WHAT TO WORK ON
Repeat, exactly and completely, the entries shown underneath.

....

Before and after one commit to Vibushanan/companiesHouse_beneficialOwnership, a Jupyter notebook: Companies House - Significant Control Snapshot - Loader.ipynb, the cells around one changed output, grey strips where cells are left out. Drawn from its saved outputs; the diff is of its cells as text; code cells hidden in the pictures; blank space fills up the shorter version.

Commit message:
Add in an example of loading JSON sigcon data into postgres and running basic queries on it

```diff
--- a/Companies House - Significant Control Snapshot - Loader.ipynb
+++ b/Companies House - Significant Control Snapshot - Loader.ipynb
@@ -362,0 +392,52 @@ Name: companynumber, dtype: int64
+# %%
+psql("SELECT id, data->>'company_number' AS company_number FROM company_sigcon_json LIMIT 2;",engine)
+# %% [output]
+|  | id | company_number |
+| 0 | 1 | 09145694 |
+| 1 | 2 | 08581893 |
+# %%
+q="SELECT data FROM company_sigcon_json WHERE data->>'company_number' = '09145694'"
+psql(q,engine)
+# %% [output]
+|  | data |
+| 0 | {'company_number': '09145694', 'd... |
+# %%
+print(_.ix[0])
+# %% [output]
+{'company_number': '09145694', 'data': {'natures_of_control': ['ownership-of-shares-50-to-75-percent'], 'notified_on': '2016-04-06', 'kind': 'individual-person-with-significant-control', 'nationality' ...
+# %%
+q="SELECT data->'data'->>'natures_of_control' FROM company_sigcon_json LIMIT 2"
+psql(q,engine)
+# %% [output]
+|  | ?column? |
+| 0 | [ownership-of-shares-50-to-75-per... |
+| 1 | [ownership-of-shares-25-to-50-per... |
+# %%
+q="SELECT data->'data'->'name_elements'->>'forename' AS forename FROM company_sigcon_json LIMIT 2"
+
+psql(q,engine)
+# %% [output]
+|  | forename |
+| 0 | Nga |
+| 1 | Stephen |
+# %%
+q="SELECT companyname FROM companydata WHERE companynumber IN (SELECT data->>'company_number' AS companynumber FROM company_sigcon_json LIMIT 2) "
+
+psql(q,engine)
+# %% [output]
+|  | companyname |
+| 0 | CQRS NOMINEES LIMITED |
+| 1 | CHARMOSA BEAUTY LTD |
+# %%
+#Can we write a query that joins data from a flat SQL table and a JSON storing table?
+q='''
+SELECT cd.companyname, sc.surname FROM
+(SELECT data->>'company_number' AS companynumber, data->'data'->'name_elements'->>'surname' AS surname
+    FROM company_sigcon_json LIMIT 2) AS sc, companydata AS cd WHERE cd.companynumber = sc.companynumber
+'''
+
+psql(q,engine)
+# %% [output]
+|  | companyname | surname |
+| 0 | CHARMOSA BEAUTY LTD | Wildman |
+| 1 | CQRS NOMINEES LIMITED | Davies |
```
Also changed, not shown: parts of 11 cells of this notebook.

....

RESPONSE BOX
Before and after one commit to Vibushanan/companiesHouse_beneficialOwnership, a Jupyter notebook: Companies House - Significant Control Snapshot - Loader.ipynb, the cells around one changed output, grey strips where cells are left out. Drawn from its saved outputs; the diff is of its cells as text; code cells hidden in the pictures; blank space fills up the shorter version.

Commit message:
Add in an example of loading JSON sigcon data into postgres and running basic queries on it

```diff
--- a/Companies House - Significant Control Snapshot - Loader.ipynb
+++ b/Companies House - Significant Control Snapshot - Loader.ipynb
@@ -362,0 +392,52 @@ Name: companynumber, dtype: int64
+# %%
+psql("SELECT id, data->>'company_number' AS company_number FROM company_sigcon_json LIMIT 2;",engine)
+# %% [output]
+|  | id | company_number |
+| 0 | 1 | 09145694 |
+| 1 | 2 | 08581893 |
+# %%
+q="SELECT data FROM company_sigcon_json WHERE data->>'company_number' = '09145694'"
+psql(q,engine)
+# %% [output]
+|  | data |
+| 0 | {'company_number': '09145694', 'd... |
+# %%
+print(_.ix[0])
+# %% [output]
+{'company_number': '09145694', 'data': {'natures_of_control': ['ownership-of-shares-50-to-75-percent'], 'notified_on': '2016-04-06', 'kind': 'individual-person-with-significant-control', 'nationality' ...
+# %%
+q="SELECT data->'data'->>'natures_of_control' FROM company_sigcon_json LIMIT 2"
+psql(q,engine)
+# %% [output]
+|  | ?column? |
+| 0 | [ownership-of-shares-50-to-75-per... |
+| 1 | [ownership-of-shares-25-to-50-per... |
+# %%
+q="SELECT data->'data'->'name_elements'->>'forename' AS forename FROM company_sigcon_json LIMIT 2"
+
+psql(q,engine)
+# %% [output]
+|  | forename |
+| 0 | Nga |
+| 1 | Stephen |
+# %%
+q="SELECT companyname FROM companydata WHERE companynumber IN (SELECT data->>'company_number' AS companynumber FROM company_sigcon_json LIMIT 2) "
+
+psql(q,engine)
+# %% [output]
+|  | companyname |
+| 0 | CQRS NOMINEES LIMITED |
+| 1 | CHARMOSA BEAUTY LTD |
+# %%
+#Can we write a query that joins data from a flat SQL table and a JSON storing table?
+q='''
+SELECT cd.companyname, sc.surname FROM
+(SELECT data->>'company_number' AS companynumber, data->'data'->'name_elements'->>'surname' AS surname
+    FROM company_sigcon_json LIMIT 2) AS sc, companydata AS cd WHERE cd.companynumber = sc.companynumber
+'''
+
+psql(q,engine)
+# %% [output]
+|  | companyname | surname |
+| 0 | CHARMOSA BEAUTY LTD | Wildman |
+| 1 | CQRS NOMINEES LIMITED | Davies |
```
Also changed, not shown: parts of 11 cells of this notebook.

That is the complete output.